I discovered something unfortunate about the clock radio, though, after one night’s use. Although I had made sure that it was set accurately the night before, when I awoke after eight hours the time on the clock radio no longer matched that of my watch. It was about eighty minutes too fast. When I picked up the clock radio and examined it I noticed that there appeared to be something loose inside. It had probably been knocked around during the trip over to France. The darn thing was busted, at least as far as telling time was concerned. The radio still worked all right, though.
I didn’t like the thought of losing this valued personal possession. I was also ticked because I didn’t want to fork out more dough for a new alarm clock.
So I didn’t throw it out. I suspected that the problem lay with the power and/or the adapter. Perhaps some discrepancy with the current threw the timing mechanism out of kilter. The following night I discovered that the clock remained absolutely consistent, running ten minutes too fast for every hour, gaining eighty minutes over eight hours.
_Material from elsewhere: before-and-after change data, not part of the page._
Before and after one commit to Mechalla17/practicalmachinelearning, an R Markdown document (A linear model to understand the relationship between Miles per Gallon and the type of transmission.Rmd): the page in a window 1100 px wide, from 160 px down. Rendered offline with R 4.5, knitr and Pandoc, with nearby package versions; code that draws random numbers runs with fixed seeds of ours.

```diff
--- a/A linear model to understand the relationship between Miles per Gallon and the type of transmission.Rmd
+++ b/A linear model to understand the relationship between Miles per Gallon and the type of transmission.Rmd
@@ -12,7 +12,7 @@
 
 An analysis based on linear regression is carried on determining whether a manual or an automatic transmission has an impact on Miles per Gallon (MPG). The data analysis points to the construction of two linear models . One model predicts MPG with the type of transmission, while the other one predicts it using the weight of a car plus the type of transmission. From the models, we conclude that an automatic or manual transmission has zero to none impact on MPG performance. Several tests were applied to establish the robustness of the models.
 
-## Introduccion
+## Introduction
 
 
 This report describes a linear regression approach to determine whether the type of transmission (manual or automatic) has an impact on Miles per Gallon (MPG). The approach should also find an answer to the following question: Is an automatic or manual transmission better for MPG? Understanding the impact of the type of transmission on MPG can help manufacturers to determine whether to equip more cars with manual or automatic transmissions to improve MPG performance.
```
Cheap sentimental bastard that I was, I hung on to the clock for the entire year. Every night I reset it to the correct time, figured out how long I planned to sleep, then factored in the ten minute per hour time differential when I set the alarm. This foolish system only ever let me down once. I kept it up until the day I left Aix. And then I left my valued clock radio in my room in Aix because it was too much to carry home with me.
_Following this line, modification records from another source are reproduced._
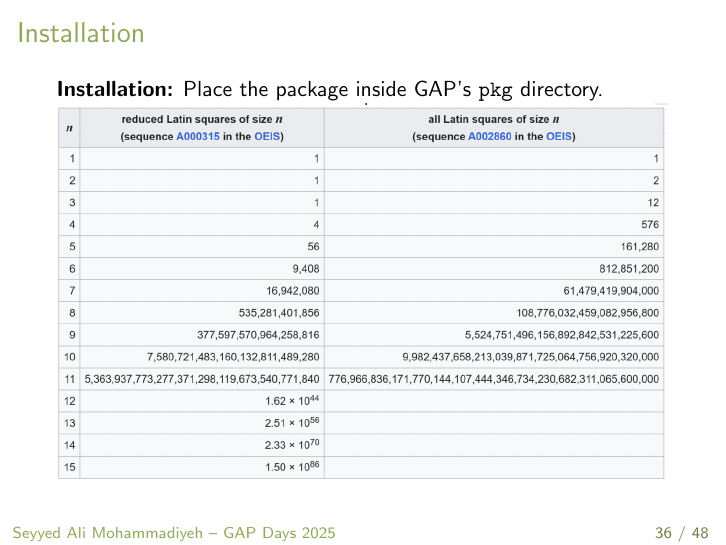
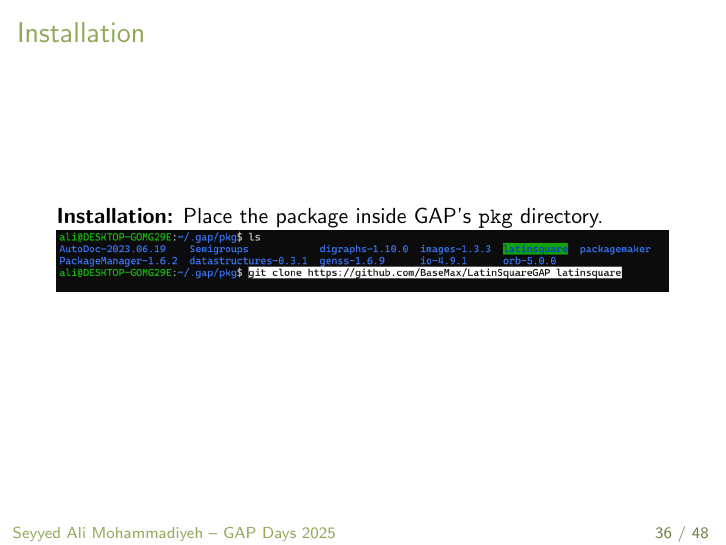
Before and after one commit to BaseMax/gap-days-2025, LaTeX slides (gap-days-2025.tex): page 38 of 50. Compiled offline with pdfLaTeX.

Commit message:
fix img19

```diff
--- a/gap-days-2025.tex
+++ b/gap-days-2025.tex
@@ -510,7 +510,7 @@ More can be added as needed.
 \frametitle{Installation}
 \textbf{Installation:}
 Place the package inside GAP's \texttt{pkg} directory.\\
-\includegraphics[width=1\textwidth]{img18}\\
+\includegraphics[width=1\textwidth]{img19}\\
 \end{frame}
 
 \section{Installation}
```
Also changed, not shown: gap-days-2025.pdf.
I’ve missed it ever since.
Anyway, I got up early to pack my bags on my last morning in the Hotel de la Rennaissance. I showered in the “douche” (the one without the shower curtains) and got water all the hell over everywhere. I hailed a cab on rue Gaston de Saporta which carried me to my new home on rue Cezanne. I got there around eight-thirty. I hadn’t been given keys yet. I knocked but no one answered. I had thought that I was supposed to arrive around this time to get the keys and sort out whatever remained to be sorted out, but when no one answered I began to think I was mistaken. There was no sign of Mark.
This had been the last night the Richauds planned to stay in what was to become my room. This place was their summer home, which they rented to students during the winter. They returned during winter months to their true home in the much disputed territory of Alsace-Lorraine (which borders Germany, but is in the hands of the French these days; ownership of Alsace-Lorraine goes back and forth depending on the outcome of the latest European war).
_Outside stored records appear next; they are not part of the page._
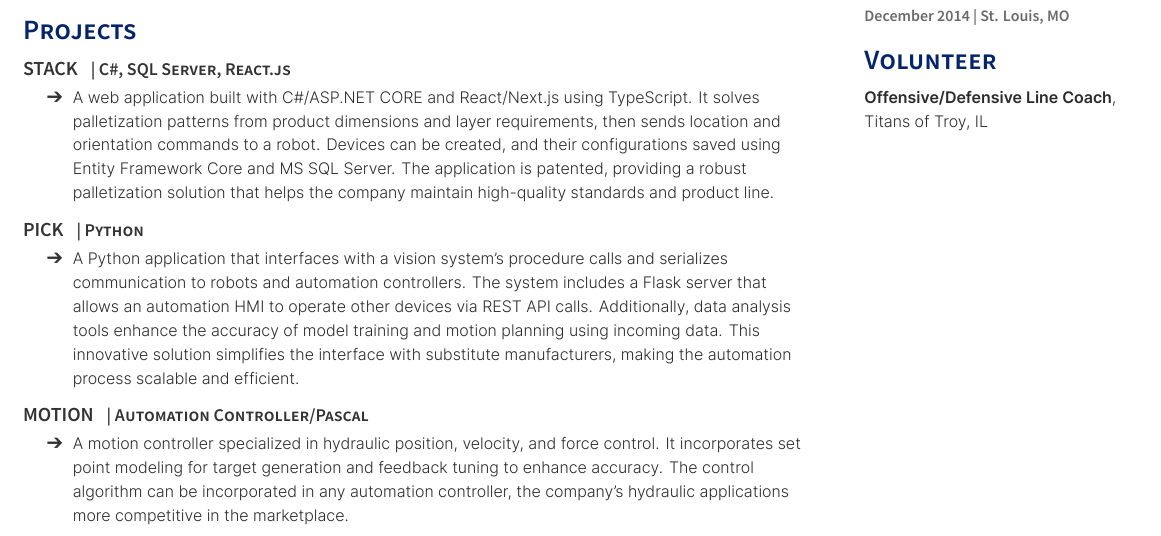
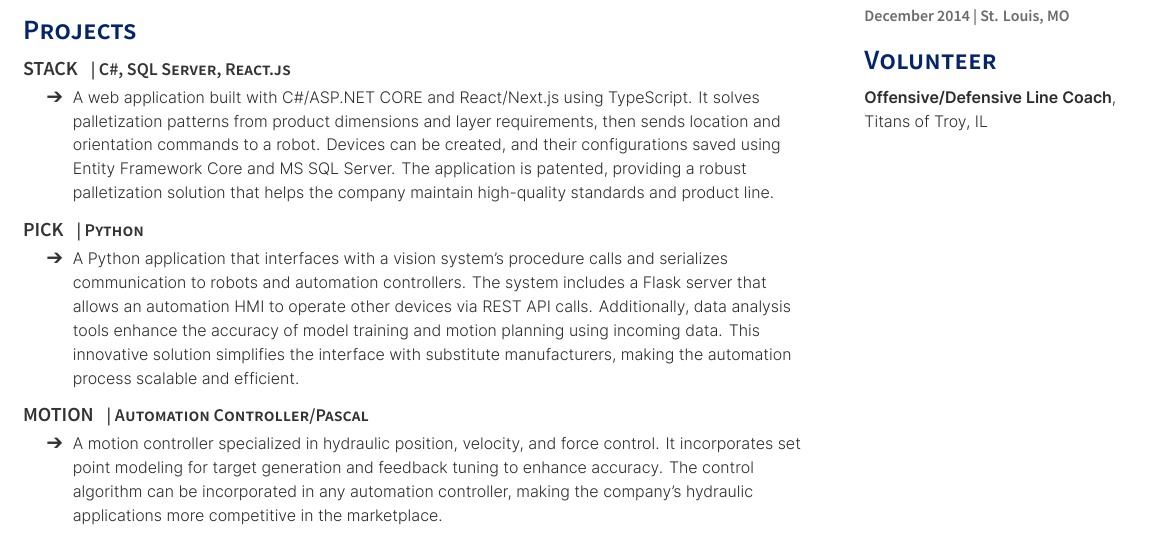
Before and after one commit to ifTaylor/Resume, a LaTeX document (TTurner.tex): part of the page, cut so that both start at the same text. The pictures show the PDF file TTurner.pdf that the author committed with the source.

Commit message:
Forgotten verb

```diff
--- a/TTurner.tex
+++ b/TTurner.tex
@@ -67,7 +67,7 @@
 \runsubsection{Motion}
 \descript{| Automation Controller/Pascal}
 \begin{tightemize}
-\item A motion controller specialized in hydraulic position, velocity, and force control. It incorporates set point modeling for target generation and feedback tuning to enhance accuracy. The control algorithm can be incorporated in any automation controller, the company's hydraulic applications more competitive in the marketplace.
+\item A motion controller specialized in hydraulic position, velocity, and force control. It incorporates set point modeling for target generation and feedback tuning to enhance accuracy. The control algorithm can be incorporated in any automation controller, making the company's hydraulic applications more competitive in the marketplace.
 \end{tightemize}
 \sectionsep
 
```
Also changed, not shown: TTurner.pdf, 2 other files.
The two Americans already occupied their rooms, I knew. I didn’t want to wake anyone if they weren’t already up, so I just sat there, in the stairwell on the landing, and dug out my Robert Jordan book and read for a while.
After about twenty minutes the door opened and Monsieur Richaud popped his head out. He was surprised to see me just sitting there. He muttered something utterly incomprehensible, though I do believe I caught the words “foolish boy” in there somewhere. I was slightly offended. I did not consider myself a boy at the age of twenty-eight. I wasn’t particularly inclined to dispute the adjective “foolish,” though.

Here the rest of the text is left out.